Test Many

From the project window, check the ‘Test Many‘ radio button and then select the ‘Run Testing‘ () button and select 100 images to test.

Upon completing (testing more than 300 images can take some time) the ‘Test Many Results‘ window is displayed.

Test Many Results

Right click on each detection that looks good to you and select the ‘Apply Annotations‘ menu-item to add the new annotations to your dataset.  This process allows you to quickly build up your dataset from a very small sub-set used during training.

Once you have added a sufficient number of new annotations, repeat the steps starting at step 3 above and soon your model will be ready to run on the full video to produce the annotated video.

Step 8 – Creating your Annotated Video

Once your model has trained on a sufficient number of annotations with varying backgrounds and plane orientations, you are ready to create your annotated video.

The IMPORT.VID dataset creator is used for this purpose. Double-click on your IMPORT.VID.OutputDataSet dataset with in the Dataset Creators pane to open the dataset.  Next, change the ‘Operation‘ to PROCESSVIDEO and set the ‘Project Name‘ to your SSDPlanes project.

Processing your video

When run, the IMAGE.VID dataset creator first uses MyCaffe to open your trained SSDPlanes project, and runs it on each frame within your video to produce new detected annotations.  These frames are then saved with each annotation drawn on the frame to produce a full set of annotated frames.

Annotated Frames

The annotated frames are placed into the ‘output‘ subdirectory within the same directory for which your WMV video sits.

Once all frames are produced, you can easily use the Video Editor feature within the Photos App to create a new video of annotated frames to produce a final result such as the following.

Congratulations, you have now created your first annotated video using Single-Shot Multi-Box Detection (SSD)!

For other great tutorials on topics such as Neural Style Transfer, beating ATARI Pong and creating new Shakespeare sonnets, check out our Tutorials page.
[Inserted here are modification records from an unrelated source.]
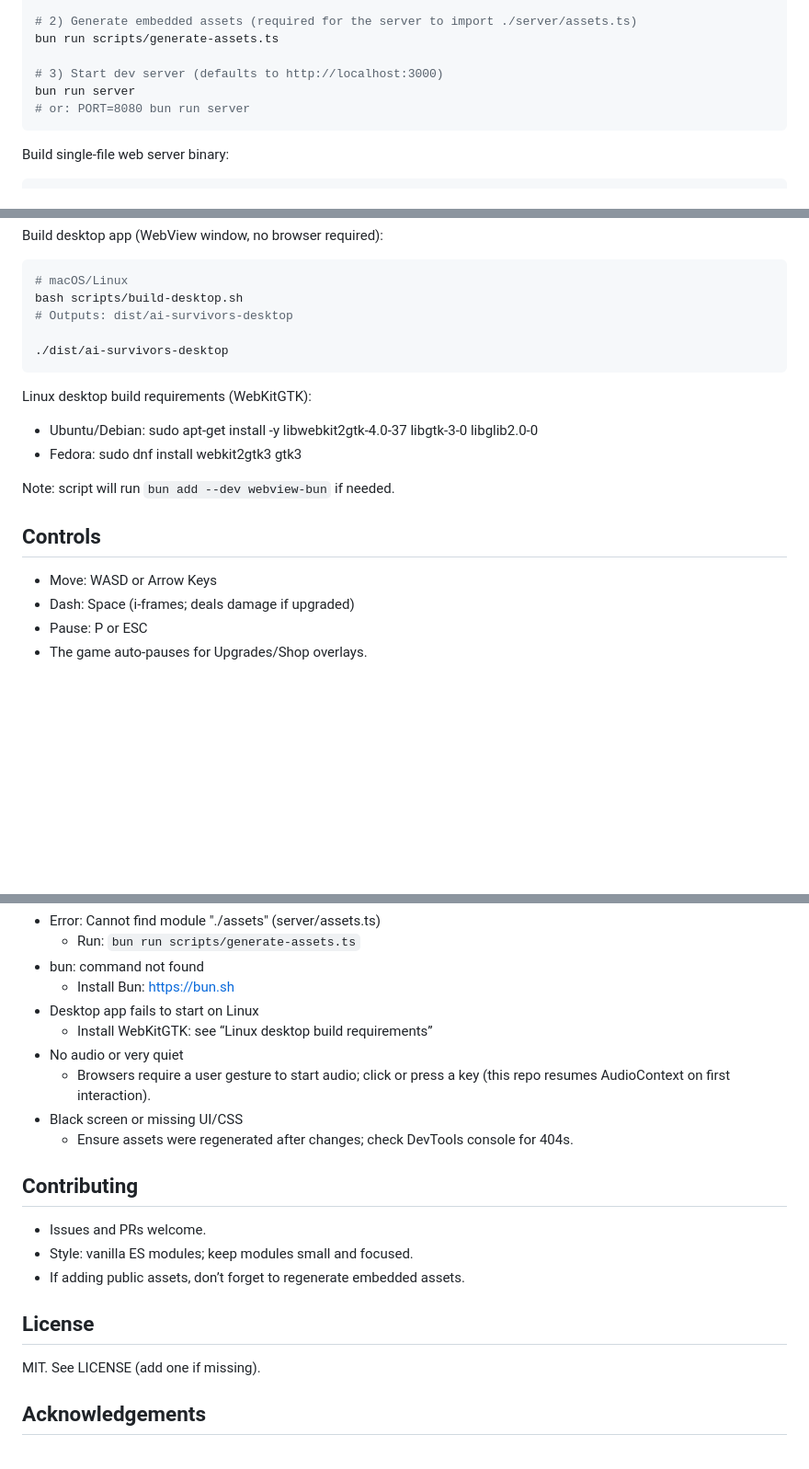
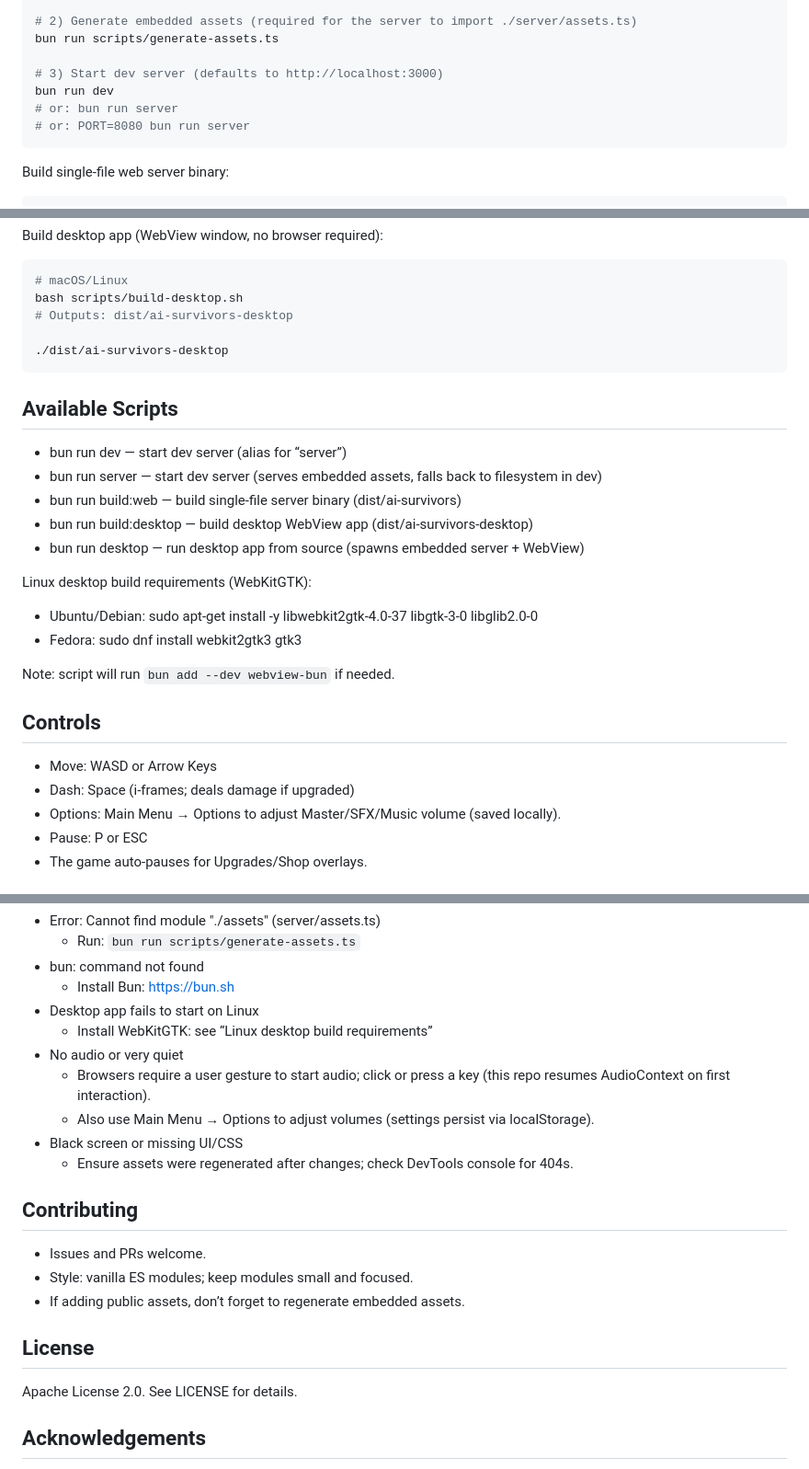
Before and after one commit to RobinVivant/ai-survivors, a Markdown page: README.md, 3 parts joined by grey strips. Shown at 92% size. GitHub-like rendering; blank space fills up the shorter version.

Commit message:
docs: Update README with license, controls, and scripts
Co-authored-by: aider (openrouter/google/gemini-2.5-flash) <aider@aider.chat>

````diff
--- a/README.md
+++ b/README.md
@@ -26,7 +27,8 @@ bun install
 bun run scripts/generate-assets.ts
 
 # 3) Start dev server (defaults to http://localhost:3000)
-bun run server
+bun run dev
+# or: bun run server
 # or: PORT=8080 bun run server
 ```
 
@@ -49,6 +51,13 @@ bash scripts/build-desktop.sh
 ./dist/ai-survivors-desktop
 ```
 
+## Available Scripts
+- bun run dev — start dev server (alias for “server”)
+- bun run server — start dev server (serves embedded assets, falls back to filesystem in dev)
+- bun run build:web — build single-file server binary (dist/ai-survivors)
+- bun run build:desktop — build desktop WebView app (dist/ai-survivors-desktop)
+- bun run desktop — run desktop app from source (spawns embedded server + WebView)
+
 Linux desktop build requirements (WebKitGTK):
 - Ubuntu/Debian: sudo apt-get install -y libwebkit2gtk-4.0-37 libgtk-3-0 libglib2.0-0
 - Fedora: sudo dnf install webkit2gtk3 gtk3
@@ -59,6 +68,7 @@ Note: script will run `bun add --dev webview-bun` if needed.
 
 - Move: WASD or Arrow Keys
 - Dash: Space (i-frames; deals damage if upgraded)
+- Options: Main Menu → Options to adjust Master/SFX/Music volume (saved locally).
 - Pause: P or ESC
 - The game auto-pauses for Upgrades/Shop overlays.
 
@@ -155,6 +165,7 @@ Tuning:
   - Install WebKitGTK: see “Linux desktop build requirements”
 - No audio or very quiet
   - Browsers require a user gesture to start audio; click or press a key (this repo resumes AudioContext on first interaction).
+  - Also use Main Menu → Options to adjust volumes (settings persist via localStorage).
 - Black screen or missing UI/CSS
   - Ensure assets were regenerated after changes; check DevTools console for 404s.
 
@@ -166,7 +177,7 @@ Tuning:
 
 ## License
 
-MIT. See LICENSE (add one if missing).
+Apache License 2.0. See LICENSE for details.
 
 ## Acknowledgements
 
````
Also changed, not shown: other parts of README.md (+1 -0 lines).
[1] Wei Liu, Dragomir Anguelov, Dumitru Erhan, Christian Szegedy, Scott Reed, Cheng-Yang Fu, Alexander C. Berg, SSD: Single Shot MultiBox Detector, arXiv:1512.02325, 2016.